Front-end code edit data

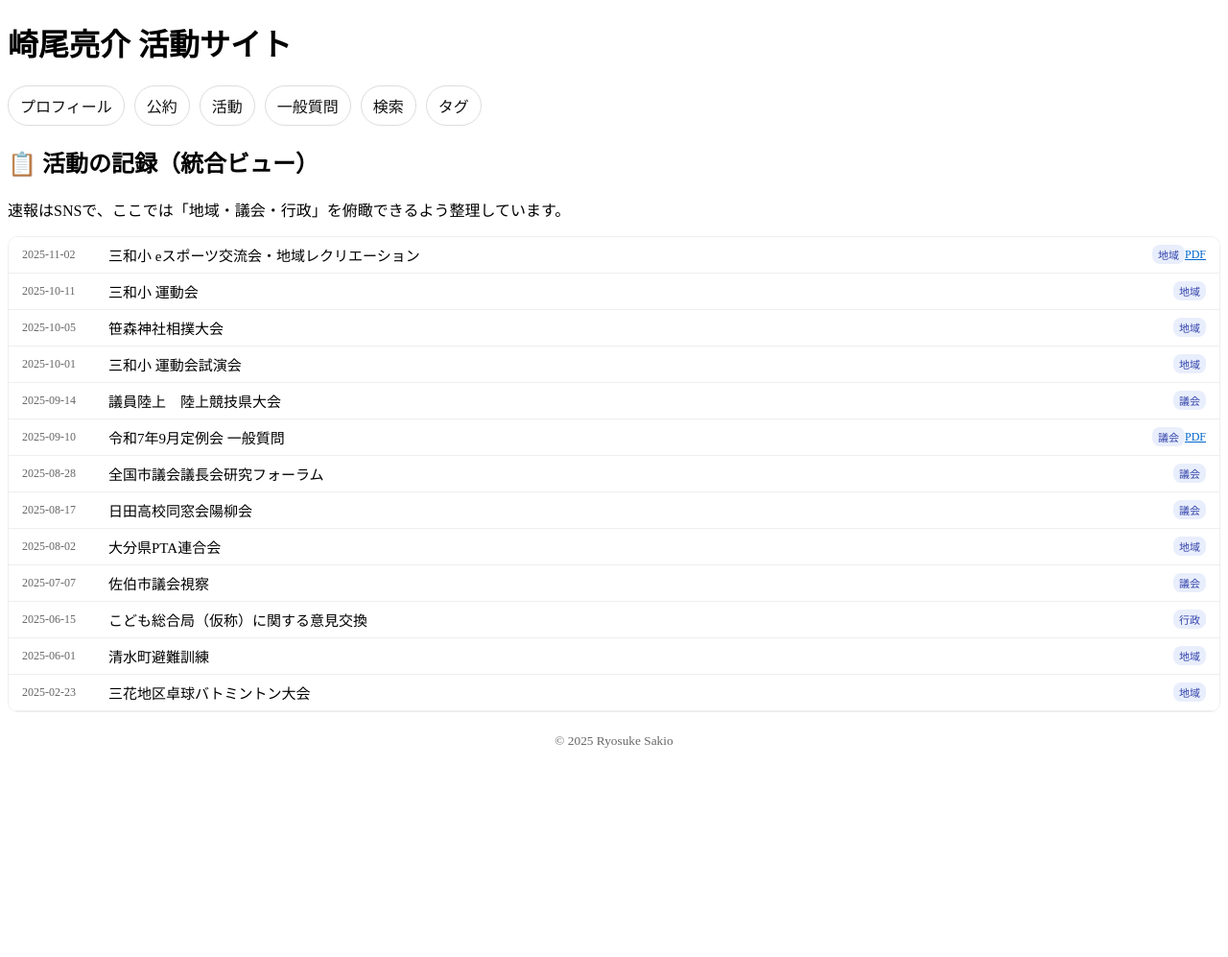
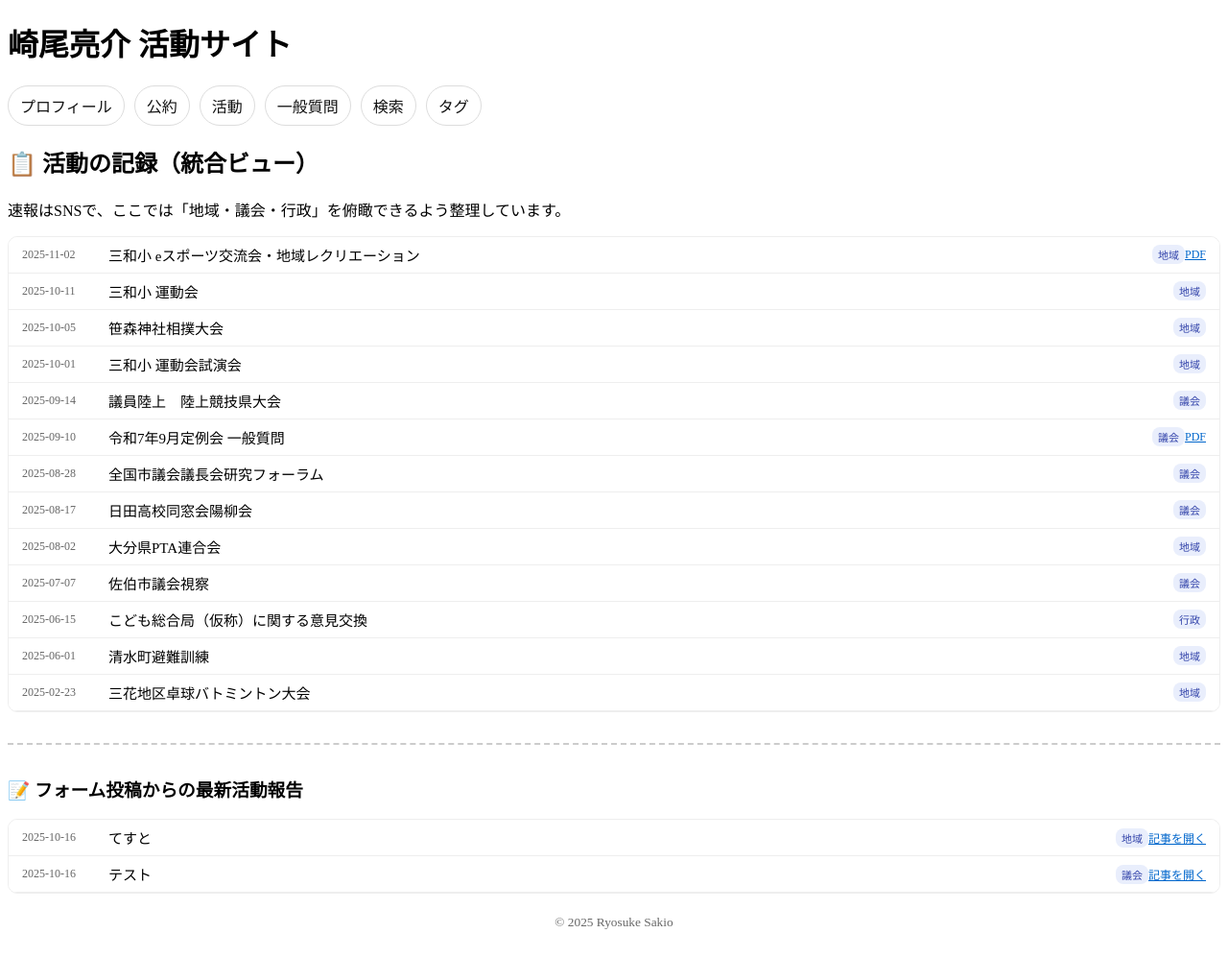
Before and after one commit to sakioryousuke-eng/activity-site, a Jekyll site: the page built from pages/activity.html, in a window 1280 px wide. Shown: the whole page at 96% size. Built offline with Jekyll 4.4.1, drawn with Linux system fonts in a browser that asks for light colours; before the commit the page ends 900 px from its top, so only the background shows below that.

Commit message:
Refactor activity list display and add posts section

```diff
--- a/pages/activity.html
+++ b/pages/activity.html
@@ -25,6 +25,7 @@ permalink: /pages/activity.html
 @media (min-width: 768px) { .activity-list { font-size: 15px; } .activity-list summary { padding: 8px 14px; } }
 </style>
 
+<!-- ▼ 旧データ(activity.yml)の表示 -->
 {% assign list = site.data.activity.items | default: site.data.activity %}
 {% assign sorted = list | sort: "date" | reverse %}
 
@@ -47,9 +48,7 @@ permalink: /pages/activity.html
       {% if i.image %}<p><img src="{{ i.image | relative_url }}" alt="" style="max-width:100%;border-radius:8px;border:1px solid #eee"></p>{% endif %}
       {% if i.summary %}<p>{{ i.summary }}</p>{% endif %}
       {% if i.tags %}
-        <p>
-          {% for t in i.tags %}<span class="tagpill">{{ t }}</span>{% endfor %}
-        </p>
+        <p>{% for t in i.tags %}<span class="tagpill">{{ t }}</span>{% endfor %}</p>
       {% endif %}
       {% if i.pdf %}
         <p><a class="pdf-link" href="{{ i.pdf | relative_url }}">📄 PDFを開く</a></p>
@@ -58,3 +57,36 @@ permalink: /pages/activity.html
   </details>
   {% endfor %}
 </div>
+
+<!-- ▼ 自動投稿(_posts)の反映 -->
+<hr style="margin:2em 0;border:0;border-top:2px dashed #ccc;">
+<h3>📝 フォーム投稿からの最新活動報告</h3>
+
+<div class="activity-list">
+  {% assign posts = site.posts | sort: "date" | reverse %}
+  {% for post in posts %}
+  <details>
+    <summary>
+      <div class="info">
+        <span class="date">{{ post.date | date: "%Y-%m-%d" }}</span>
+        <span class="title">{{ post.title }}</span>
+        {% if post.categories and post.categories.size > 0 %}
+          <span class="badge">{{ post.categories | join: ", " }}</span>
+        {% endif %}
+      </div>
+      <a class="link" href="{{ post.url | relative_url }}">記事を開く</a>
+    </summary>
+    <div class="more">
+      {% if post.images and post.images.size > 0 %}
+        <p><img src="{{ post.images[0] | relative_url }}" alt="" style="max-width:100%;border-radius:8px;border:1px solid #eee"></p>
+      {% endif %}
+      {% if post.excerpt %}
+        <p>{{ post.excerpt }}</p>
+      {% endif %}
+      {% if post.tags %}
+        <p>{% for tag in post.tags %}<span class="tagpill">{{ tag }}</span>{% endfor %}</p>
+      {% endif %}
+    </div>
+  </details>
+  {% endfor %}
+</div>
```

EXERCISE DETAILS: Before printing the records again, strip out the pictures; change nothing else.

WRITTEN RESPONSE:
Before and after one commit to sakioryousuke-eng/activity-site, a Jekyll site: the page built from pages/activity.html, in a window 1280 px wide. Shown: the whole page at 96% size. Built offline with Jekyll 4.4.1, drawn with Linux system fonts in a browser that asks for light colours; before the commit the page ends 900 px from its top, so only the background shows below that.

Commit message:
Refactor activity list display and add posts section

```diff
--- a/pages/activity.html
+++ b/pages/activity.html
@@ -25,6 +25,7 @@ permalink: /pages/activity.html
 @media (min-width: 768px) { .activity-list { font-size: 15px; } .activity-list summary { padding: 8px 14px; } }
 </style>
 
+<!-- ▼ 旧データ(activity.yml)の表示 -->
 {% assign list = site.data.activity.items | default: site.data.activity %}
 {% assign sorted = list | sort: "date" | reverse %}
 
@@ -47,9 +48,7 @@ permalink: /pages/activity.html
       {% if i.image %}<p><img src="{{ i.image | relative_url }}" alt="" style="max-width:100%;border-radius:8px;border:1px solid #eee"></p>{% endif %}
       {% if i.summary %}<p>{{ i.summary }}</p>{% endif %}
       {% if i.tags %}
-        <p>
-          {% for t in i.tags %}<span class="tagpill">{{ t }}</span>{% endfor %}
-        </p>
+        <p>{% for t in i.tags %}<span class="tagpill">{{ t }}</span>{% endfor %}</p>
       {% endif %}
       {% if i.pdf %}
         <p><a class="pdf-link" href="{{ i.pdf | relative_url }}">📄 PDFを開く</a></p>
@@ -58,3 +57,36 @@ permalink: /pages/activity.html
   </details>
   {% endfor %}
 </div>
+
+<!-- ▼ 自動投稿(_posts)の反映 -->
+<hr style="margin:2em 0;border:0;border-top:2px dashed #ccc;">
+<h3>📝 フォーム投稿からの最新活動報告</h3>
+
+<div class="activity-list">
+  {% assign posts = site.posts | sort: "date" | reverse %}
+  {% for post in posts %}
+  <details>
+    <summary>
+      <div class="info">
+        <span class="date">{{ post.date | date: "%Y-%m-%d" }}</span>
+        <span class="title">{{ post.title }}</span>
+        {% if post.categories and post.categories.size > 0 %}
+          <span class="badge">{{ post.categories | join: ", " }}</span>
+        {% endif %}
+      </div>
+      <a class="link" href="{{ post.url | relative_url }}">記事を開く</a>
+    </summary>
+    <div class="more">
+      {% if post.images and post.images.size > 0 %}
+        <p><img src="{{ post.images[0] | relative_url }}" alt="" style="max-width:100%;border-radius:8px;border:1px solid #eee"></p>
+      {% endif %}
+      {% if post.excerpt %}
+        <p>{{ post.excerpt }}</p>
+      {% endif %}
+      {% if post.tags %}
+        <p>{% for tag in post.tags %}<span class="tagpill">{{ tag }}</span>{% endfor %}</p>
+      {% endif %}
+    </div>
+  </details>
+  {% endfor %}
+</div>
```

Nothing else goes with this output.